If Mubende was an exercise in long-distance futility and frustration of purpose, what I am about to share will reveal the consolation I feel from two much more useful days following that trip. We set off to the east on a trip much like the other trips I’ve taken with Nakayima.
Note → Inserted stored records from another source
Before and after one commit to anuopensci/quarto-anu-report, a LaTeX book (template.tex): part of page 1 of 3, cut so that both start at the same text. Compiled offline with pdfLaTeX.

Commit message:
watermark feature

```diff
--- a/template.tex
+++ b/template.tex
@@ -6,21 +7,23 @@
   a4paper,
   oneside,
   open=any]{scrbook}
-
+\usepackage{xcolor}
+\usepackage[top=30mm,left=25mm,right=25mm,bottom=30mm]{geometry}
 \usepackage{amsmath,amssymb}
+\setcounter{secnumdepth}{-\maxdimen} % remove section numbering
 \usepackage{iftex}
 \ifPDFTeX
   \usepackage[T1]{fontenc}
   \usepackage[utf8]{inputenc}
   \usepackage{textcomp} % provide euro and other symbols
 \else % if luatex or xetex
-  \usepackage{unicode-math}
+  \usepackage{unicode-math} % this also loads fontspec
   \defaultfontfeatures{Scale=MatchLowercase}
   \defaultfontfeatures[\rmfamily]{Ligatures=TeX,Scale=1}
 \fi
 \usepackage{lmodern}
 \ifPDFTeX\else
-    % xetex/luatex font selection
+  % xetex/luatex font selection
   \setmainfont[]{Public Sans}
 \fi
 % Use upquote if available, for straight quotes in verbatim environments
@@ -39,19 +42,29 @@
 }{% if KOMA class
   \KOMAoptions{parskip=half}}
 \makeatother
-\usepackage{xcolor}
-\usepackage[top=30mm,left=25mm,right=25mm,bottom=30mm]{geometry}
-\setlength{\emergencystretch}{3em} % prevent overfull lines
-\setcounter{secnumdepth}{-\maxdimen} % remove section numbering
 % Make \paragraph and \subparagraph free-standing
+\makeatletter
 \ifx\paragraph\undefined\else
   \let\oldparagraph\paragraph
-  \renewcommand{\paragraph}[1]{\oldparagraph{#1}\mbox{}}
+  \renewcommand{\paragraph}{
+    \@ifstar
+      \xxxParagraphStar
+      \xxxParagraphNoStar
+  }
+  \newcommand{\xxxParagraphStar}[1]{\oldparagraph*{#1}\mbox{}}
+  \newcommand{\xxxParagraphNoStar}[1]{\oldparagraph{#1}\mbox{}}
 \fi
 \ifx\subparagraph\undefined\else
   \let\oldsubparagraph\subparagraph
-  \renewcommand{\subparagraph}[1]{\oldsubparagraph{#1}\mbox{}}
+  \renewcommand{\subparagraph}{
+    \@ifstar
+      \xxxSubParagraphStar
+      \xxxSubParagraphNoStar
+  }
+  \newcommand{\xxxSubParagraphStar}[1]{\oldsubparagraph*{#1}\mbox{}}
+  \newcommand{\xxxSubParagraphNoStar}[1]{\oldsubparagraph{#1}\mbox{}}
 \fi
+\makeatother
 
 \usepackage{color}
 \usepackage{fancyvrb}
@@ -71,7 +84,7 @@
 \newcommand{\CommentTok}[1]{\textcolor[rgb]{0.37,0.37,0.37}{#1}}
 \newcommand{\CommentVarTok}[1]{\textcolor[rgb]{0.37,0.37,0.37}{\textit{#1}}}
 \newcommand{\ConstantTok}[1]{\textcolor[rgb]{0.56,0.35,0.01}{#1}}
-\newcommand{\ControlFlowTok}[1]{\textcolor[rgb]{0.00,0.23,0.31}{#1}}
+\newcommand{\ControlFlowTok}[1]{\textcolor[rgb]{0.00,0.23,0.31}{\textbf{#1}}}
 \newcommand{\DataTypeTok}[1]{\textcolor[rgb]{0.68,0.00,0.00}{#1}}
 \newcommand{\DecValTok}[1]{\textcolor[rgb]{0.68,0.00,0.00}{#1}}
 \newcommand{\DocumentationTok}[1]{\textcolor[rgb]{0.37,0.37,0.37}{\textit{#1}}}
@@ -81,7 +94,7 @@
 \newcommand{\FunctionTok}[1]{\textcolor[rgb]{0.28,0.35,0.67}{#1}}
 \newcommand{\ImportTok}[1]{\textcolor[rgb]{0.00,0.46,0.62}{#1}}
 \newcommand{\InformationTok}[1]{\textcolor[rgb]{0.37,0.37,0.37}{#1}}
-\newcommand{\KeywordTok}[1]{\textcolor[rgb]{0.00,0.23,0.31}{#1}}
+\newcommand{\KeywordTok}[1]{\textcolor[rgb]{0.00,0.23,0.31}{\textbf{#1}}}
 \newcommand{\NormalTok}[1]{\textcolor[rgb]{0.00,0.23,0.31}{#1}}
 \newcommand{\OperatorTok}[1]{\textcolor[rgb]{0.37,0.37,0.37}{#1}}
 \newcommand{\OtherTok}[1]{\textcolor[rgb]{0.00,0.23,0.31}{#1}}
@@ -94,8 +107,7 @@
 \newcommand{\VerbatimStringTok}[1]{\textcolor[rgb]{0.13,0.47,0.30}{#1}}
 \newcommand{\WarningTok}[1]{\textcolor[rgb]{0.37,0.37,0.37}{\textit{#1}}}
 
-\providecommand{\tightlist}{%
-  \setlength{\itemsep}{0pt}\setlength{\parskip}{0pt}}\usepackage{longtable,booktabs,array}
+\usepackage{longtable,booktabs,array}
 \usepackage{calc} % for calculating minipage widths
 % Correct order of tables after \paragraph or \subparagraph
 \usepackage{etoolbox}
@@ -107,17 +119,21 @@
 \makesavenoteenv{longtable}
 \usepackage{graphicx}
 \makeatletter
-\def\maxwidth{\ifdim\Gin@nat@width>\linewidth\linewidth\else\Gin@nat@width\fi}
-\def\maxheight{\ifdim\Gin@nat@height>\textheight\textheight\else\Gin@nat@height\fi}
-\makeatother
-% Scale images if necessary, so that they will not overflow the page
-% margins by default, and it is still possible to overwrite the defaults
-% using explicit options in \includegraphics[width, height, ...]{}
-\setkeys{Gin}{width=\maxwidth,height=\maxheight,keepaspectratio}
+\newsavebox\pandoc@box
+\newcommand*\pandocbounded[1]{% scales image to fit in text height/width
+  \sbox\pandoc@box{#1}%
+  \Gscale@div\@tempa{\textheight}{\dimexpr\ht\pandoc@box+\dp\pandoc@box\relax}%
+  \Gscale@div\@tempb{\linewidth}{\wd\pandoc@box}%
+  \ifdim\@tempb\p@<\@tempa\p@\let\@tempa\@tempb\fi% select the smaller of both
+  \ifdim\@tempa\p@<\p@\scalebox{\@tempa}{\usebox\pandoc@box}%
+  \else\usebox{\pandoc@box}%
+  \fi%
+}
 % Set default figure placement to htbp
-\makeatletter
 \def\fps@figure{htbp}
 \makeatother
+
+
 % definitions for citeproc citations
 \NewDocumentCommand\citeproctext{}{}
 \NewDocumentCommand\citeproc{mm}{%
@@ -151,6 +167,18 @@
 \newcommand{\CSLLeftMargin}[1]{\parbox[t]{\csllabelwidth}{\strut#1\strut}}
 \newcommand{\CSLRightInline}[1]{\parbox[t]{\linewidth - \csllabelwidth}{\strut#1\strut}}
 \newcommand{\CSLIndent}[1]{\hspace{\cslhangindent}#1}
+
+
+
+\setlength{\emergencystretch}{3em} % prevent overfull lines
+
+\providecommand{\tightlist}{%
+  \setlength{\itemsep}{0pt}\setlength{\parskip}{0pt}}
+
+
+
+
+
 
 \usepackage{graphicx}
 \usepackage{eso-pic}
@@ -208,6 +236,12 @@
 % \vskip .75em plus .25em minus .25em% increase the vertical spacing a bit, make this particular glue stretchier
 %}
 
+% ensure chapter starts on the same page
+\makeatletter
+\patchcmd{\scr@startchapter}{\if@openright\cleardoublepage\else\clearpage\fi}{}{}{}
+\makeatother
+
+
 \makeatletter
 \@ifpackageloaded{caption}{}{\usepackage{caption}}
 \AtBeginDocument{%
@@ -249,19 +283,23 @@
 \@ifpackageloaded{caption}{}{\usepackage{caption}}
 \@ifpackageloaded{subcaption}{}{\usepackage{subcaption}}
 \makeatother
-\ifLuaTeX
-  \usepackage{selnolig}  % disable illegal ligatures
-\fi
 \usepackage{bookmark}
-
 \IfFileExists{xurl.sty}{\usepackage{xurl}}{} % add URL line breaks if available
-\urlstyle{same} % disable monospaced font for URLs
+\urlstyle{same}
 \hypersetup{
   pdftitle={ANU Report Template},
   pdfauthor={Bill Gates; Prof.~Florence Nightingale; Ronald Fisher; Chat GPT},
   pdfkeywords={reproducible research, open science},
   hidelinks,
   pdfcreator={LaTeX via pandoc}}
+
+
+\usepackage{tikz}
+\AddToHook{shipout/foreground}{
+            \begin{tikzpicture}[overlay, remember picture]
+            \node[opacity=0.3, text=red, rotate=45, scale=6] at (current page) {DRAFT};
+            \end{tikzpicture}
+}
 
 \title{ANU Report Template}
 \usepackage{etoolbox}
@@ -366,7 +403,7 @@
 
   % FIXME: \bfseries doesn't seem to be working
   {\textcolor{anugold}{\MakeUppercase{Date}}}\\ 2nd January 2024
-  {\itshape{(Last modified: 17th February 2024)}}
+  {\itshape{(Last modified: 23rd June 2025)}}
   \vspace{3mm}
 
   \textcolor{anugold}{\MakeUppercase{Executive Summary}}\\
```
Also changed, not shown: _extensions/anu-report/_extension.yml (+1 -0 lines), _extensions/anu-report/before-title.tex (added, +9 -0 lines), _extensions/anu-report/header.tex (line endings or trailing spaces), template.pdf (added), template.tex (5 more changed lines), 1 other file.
The taxi speeding along at breakneck speed on a narrow dirt road, I go through a now normal routine of just praying we get there and back alive.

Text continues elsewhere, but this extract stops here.